"I hope they recognize that direct attempts to stop the run through capital controls and withdrawal limits are a form of political suicide: if depositors are denied access to their funds the government will not last another week"

I would certainly be prepared to take the other size of that bet, in considerable size (not my house, but maybe my car). Capital controls are arguably what Greece needs right now - they have balanced the primary budget, and they need to stop capital flight. From the ECB's point of view, I'd agree that the move is political, but it also means that they are no longer financing capital flight.

There's a sensible negotiated solution here - with a lower primary surplus than the program (in which context I think Varoufakis' suggestion of 1.5% is not nearly ambitious enough), a return to the structural programs (the Port of Piraeus really does need to be taken out of the political sphere), and an agreement to kick the headline debt amount into the far future (in service of which aim I don't think all the funny financial engineering is helping).

The fall-back is a kind of soft exit, with capital controls. But the massive, massive advantage of capital controls over drachmaisation is that *they*preserve*foreign*exchange*. Greece imports fuel and food. With capital controls, it can be sure of financing vital imports. If you're worried about political survivability of deposit limits, how about fuel rationing?

Finally, I think everyone might be over-thinking this. The ECB had always said that this funding channel was conditional on the program being renewed. Syriza said they wouldn't renew the program, and the ECB took action accordingly.

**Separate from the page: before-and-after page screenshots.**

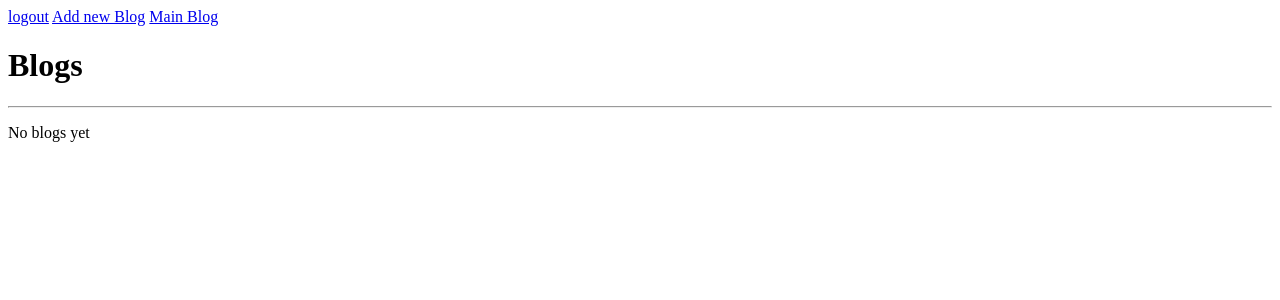
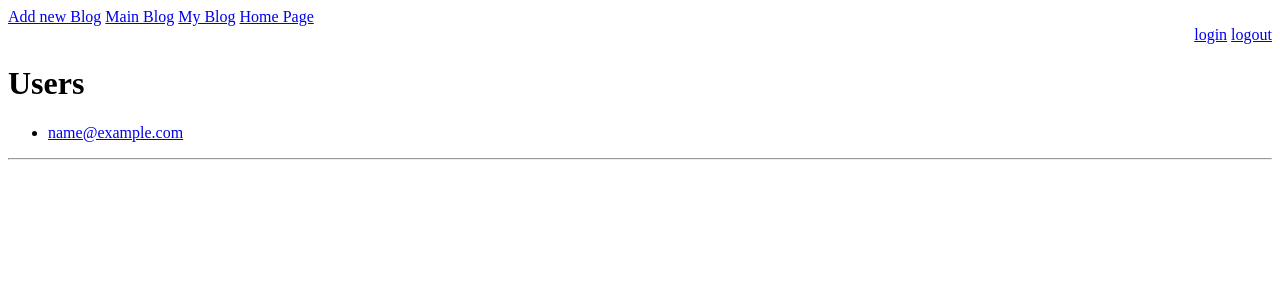
Before and after one commit to Artimas/blogz, a Flask app: page / in a window 1280 px wide. Shown: the top 300 px of the page. Run offline with Flask 2, Linux system fonts and the light colour scheme; the visitor is signed in with stand-in values (Sample User, id 1); data comes from the database, SQL or seed files in the repository; data that the repository does not hold is empty.

Commit message:
fully functional

```diff
--- a/main.py
+++ b/main.py
@@ -4,7 +4,7 @@ from flask_sqlalchemy import SQLAlchemy
 
 app = Flask(__name__)
 app.config['DEBUG'] = True
-app.config['SQLALCHEMY_DATABASE_URI'] = 'mysql+pymysql://build-a-blog:password@localhost:8889/build-a-blog'
+app.config['SQLALCHEMY_DATABASE_URI'] = 'mysql+pymysql://blogz:password@localhost:8889/blogz'
 app.config['SQLALCHEMY_ECHO'] = True
 db = SQLAlchemy(app)
 app.secret_key = 'y337kGcys&xP3B'
@@ -37,18 +37,15 @@ class User(db.Model):
 #TODO undo these comments for login funcitonality
 @app.before_request
 def require_login():
-    allowed_routes = ["login", "register"]
+    allowed_routes = ["login", "register", "blog"]
 
     if request.endpoint not in allowed_routes and "email" not in session:
         return redirect('/login')
 
-@app.route("/", methods=["POST", "GET"])
-def index():
-    owner = User.query.filter_by(email=session["email"]).first()
-
-
-    blogs = Blog.query.filter_by(deleted=False, owner=owner).all()
-    return render_template("blog.html", title="Build-a-blog", blogs=blogs)
+@app.route("/blog", methods=["POST", "GET"])
+def blog():
+    blogs = Blog.query.filter_by(deleted=False).all()
+    return render_template("blog.html", title="Blogz", blogs=blogs)
 
 @app.route("/newpost", methods = ["POST", "GET"])
 def newpost():
@@ -99,7 +96,7 @@ def login():
         if user and user.password == password:
             session["email"] = email
             flash("Logged in")
-            return redirect('/')
+            return redirect('/blog')
         else:
             flash("User password incorrect, or user does not exist", "error")
 
@@ -111,6 +108,26 @@ def blogpost():
     blog = Blog.query.filter_by(id=id).first()
     return render_template("blogpost.html", title=blog.title, body=blog.body)
 
+@app.route("/myblog")
+def myBlog():
+    owner = User.query.filter_by(email=session["email"]).first()
+    blogs = Blog.query.filter_by(deleted=False, owner=owner).all()
+    username = owner.email.split("@")[0]
+    return  render_template("blog.html", title="{}'s blog".format(username), blogs = blogs, username = username)
+
+@app.route('/')
+def index():
+    users = User.query.all()
+    return render_template("index.html", users = users)
+
+@app.route("/userblog")
+def userBlog():
+    user=request.args.get('user')
+    owner = User.query.filter_by(id= user).first()
+    blogs = Blog.query.filter_by(deleted=False, owner=owner).all()
+    username = owner.email.split('@')[0]
+    return render_template("blog.html", title="{}'s blog".format(username), blogs = blogs, username = username)
+
 @app.route('/logout')
 def logout():
     del session['email']
--- a/templates/base.html
+++ b/templates/base.html
@@ -10,11 +10,17 @@
     </head>
     <body>
 
-            <div>
-                <a href="/logout">logout</a>
+            <div align="left">
                 <a href="/newpost">Add new Blog</a>
-                <a href="/">Main Blog</a>
+                <a href="/blog">Main Blog</a>
+                <a href="/myblog">My Blog</a>
+                <a href="/">Home Page</a>
+                <div align="right">
+                    <a href="/login">login</a>
+                    <a href="/logout">logout</a>
+                </div>
             </div>
+
 
         {% with messages = get_flashed_messages(with_categories=True) %}
             <ul>
--- /dev/null
+++ b/templates/index.html
@@ -0,0 +1,19 @@
+{% extends "base.html"%}
+
+{% block content %}
+        <h1>Users</h1>
+        <form method="GET" action="/userblog">
+        <ul>
+            {% for user in users%}
+                <li><a href="/userblog?user={{user.id}}" name="user">{{user.email}}</a></li>
+            {% endfor%}
+        </ul>
+        </form>
+        <hr />
+
+        {% if users|length == 0 %}
+        <p>No Users yet</p>
+        {% endif %}
+
+
+{% endblock %}
```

It certainly has to be important to Draghi to establish that agreements and deals have to be carried out, otherwise he loses all ability to do anything.

-dan davies

Peter Dorman said...

DD,

It's possible that cross-border capital controls could work, although in the European context, with a lot of legit, routine transactions going both ways, it would be difficult to pull off. What absolutely will not work, and which was the point of my "one week" time limit, is domestic withdrawal limits a la Argentina. That is absolutely a no-no, but without it, how do you stanch a run?

This is why I think some sort of quasi-, hidden, indirect drachmaization -- for deposit protection only -- is essential.

On your other two points: (1) Economically there is a zone of agreement, politically probably not. The compromise you suggest would probably be a disaster for the German government, as they have really painted themselves into a corner. I think you should also consider a bit whether the politics of "reform" is so amenable to a radical reconfiguration. (2) Am I over-thinking the ECB business? Well, we'll see. In a few weeks it will be clear one way or another.

JW Mason said...

As it happens, I just put up a post that makes the same argument Dan Davies does here: http://slackwire.blogspot.com/2015/02/what-if-ecb-pulls-trigger.html

Myrtle Blackwood said...

Re: (dan davies) "the massive, massive advantage of capital controls over drachmaisation is that *they*preserve*foreign*exchange*. Greece imports fuel and food. With capital controls, it can be sure of financing vital imports. If you're worried about political survivability of deposit limits, how about fuel rationing?"

I can't help but think that the consequences of turning households en-masse into mere 'consumers' is finally biting. The question of how to finance vital imports such as food and oil when whole economies have been shaped to be so dependent in the first instance.